    From what ive read doing Deadlifts, Squats and Benching seems like a good idea, is it? How do you know how many sets/reps to do? Should you start light and go up every set? Any info would be great, theres so much stuff on the internet it can be hard to sort through all the crap, most people seem to be talking from a bodybuilding perspective.
    Twitter: @niall086 Youtube: http://www.youtube.com/user/niall0

  2. #2

    Default

    http://startingstrength.wikia.com/wi..._Strength_Wiki

    Start with that for about four months for a strength base. It'll suck and be hard work, but you'll make gains that you wouldn't believe.

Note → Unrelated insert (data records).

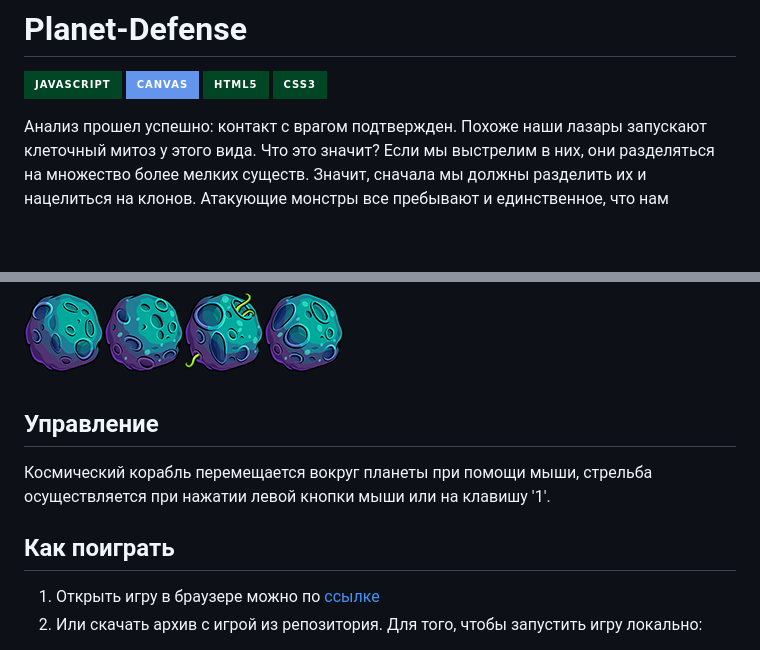
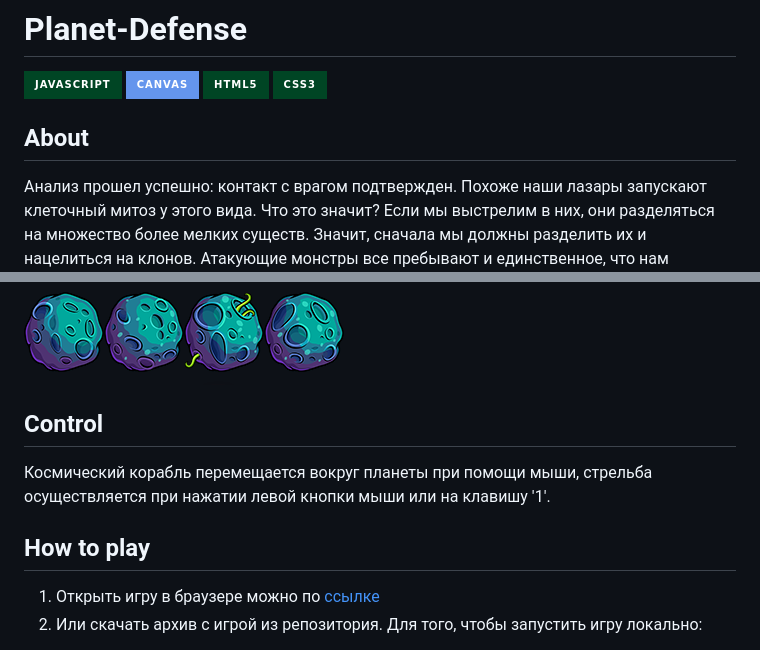
Before and after one commit to Mogrima/Planet-Defense, a Markdown page: README.md, 2 parts joined by grey strips. Rendered like a GitHub page; badges without logos; blank space fills up the shorter version.

```diff
--- a/README.md
+++ b/README.md
@@ -3,6 +3,7 @@
 <img src="https://img.shields.io/badge/HTML5-004524?style=for-the-badge&logo=html5&logoColor=#E34F26" alt="HTML5">
 <img src="https://img.shields.io/badge/CSS3-004524?style=for-the-badge&logo=css3&logoColor=#E34F26" alt="css3">
 
+## About
 Анализ прошел успешно: контакт с врагом подтвержден. Похоже наши лазары запускают клеточный митоз у этого вида. Что это значит? Если мы выстрелим в них, они разделяться на множество более мелких существ. Значит, сначала мы должны разделить их и нацелиться на клонов. Атакующие монстры все пребывают и единственное, что нам остается, это уничтожить их с помощью супер-лазера. Для этого, нам надо продержаться до его полной зарядки, чтобы уничтожить всех врагов разом. Лазер заряжется от высвободившейся энергии от уничтоженных врагов, он захватывает ее из открытого космоса и перенаправляет в свою батарею. Поэтому нам надо как можно быстрее и больше уничтожить монстров, стремящихся к нашей планете.
 
 ## Demo
@@ -26,10 +27,10 @@
 
 ![Изображение][14]
 
-## Управление
+## Control
 Космический корабль перемещается вокруг планеты при помощи мыши, стрельба осуществляется при нажатии левой кнопки мыши или на клавишу '1'.
 
-## Как поиграть
+## How to play
 1. Открыть игру в браузере можно по [ссылке](https://mogrima.github.io/Planet-Defense/)
 2. Или скачать архив с игрой из репозитория. Для того, чтобы запустить игру локально:
   * Убедиться, что на ПК установлена node.js
```
Also changed, not shown: other parts of README.md (+15 -0 lines).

After that, you can take a look at other programs that might be less intense or more sports specific.

    In my opinion, anyhow. Not that I'm a qualified strength coach. But hey!
    Grappling Record: 215 W (134 SUBs) - 85 L (13 SUBs) - 2 D
    Amateur MMA Record: 15 W (14 SUBs) - 0 L - 2 D

    The Jiujitsu Game - A Competitor's Videolog

    Proudly sponsored by Black Eagle & Scramble

  3. #3

    Default

    Hi Niall,

    I would say that your programme needs to include a range of movements to develop all round athletisicm which is the goal when you're first starting out lifting.
    So you need the following:

    Pushing- Upper Body- Push-Ups, DB Presses, etc
    Pulling - Upper Body- Chins, Pull-Ups, DB Rows etc
    Squatting (Knee Dominant movement) - Lower Body, Front/Back Squats, Split Squats etc
    Deadlifting (Hip Dominant Movement) - Lower Body- Traditional, Stiff Leg, Trap Bar etc all good
    Bracing- (Trunk Stability)- Planks, Rollouts, Supine Holds, Plank Rows etc

    Also you need to do unilateral (one arm/leg) and bilateral (both limbs) movements.

    If you starting out do a few weeks of bodyweight stuff, sets of 12 or so to allow your body to adapt then you can go into lifting heavier.
    Something like 5 sets of 5 reps is a good type of format for building basic strength in the key areas.

    Have a read of this article which gives you a more comprehensive look at developing an overall programme

    http://www.brendanchaplin.co.uk/10-c...ny-hague-ascc/

    Cheers
    S&C Made Easy: http://www.brendanchaplin.co.uk/ twitter @brendanchaplin

  4. #4

    Default

    Thank you, very informative post, gives me something to think about work on,
    Twitter: @niall086 Youtube: http://www.youtube.com/user/niall0

  5. #5

    Default

    No probs glad its helpful
    S&C Made Easy: http://www.brendanchaplin.co.uk/ twitter @brendanchaplin

Posting Permissions

  • You may not post new threads
  • You may not post replies
  • You may not post attachments
  • You may not edit your posts
  •  

This website uses cookies to enhance user experience. They can be disabled at any time. Please see our FAQ's for details.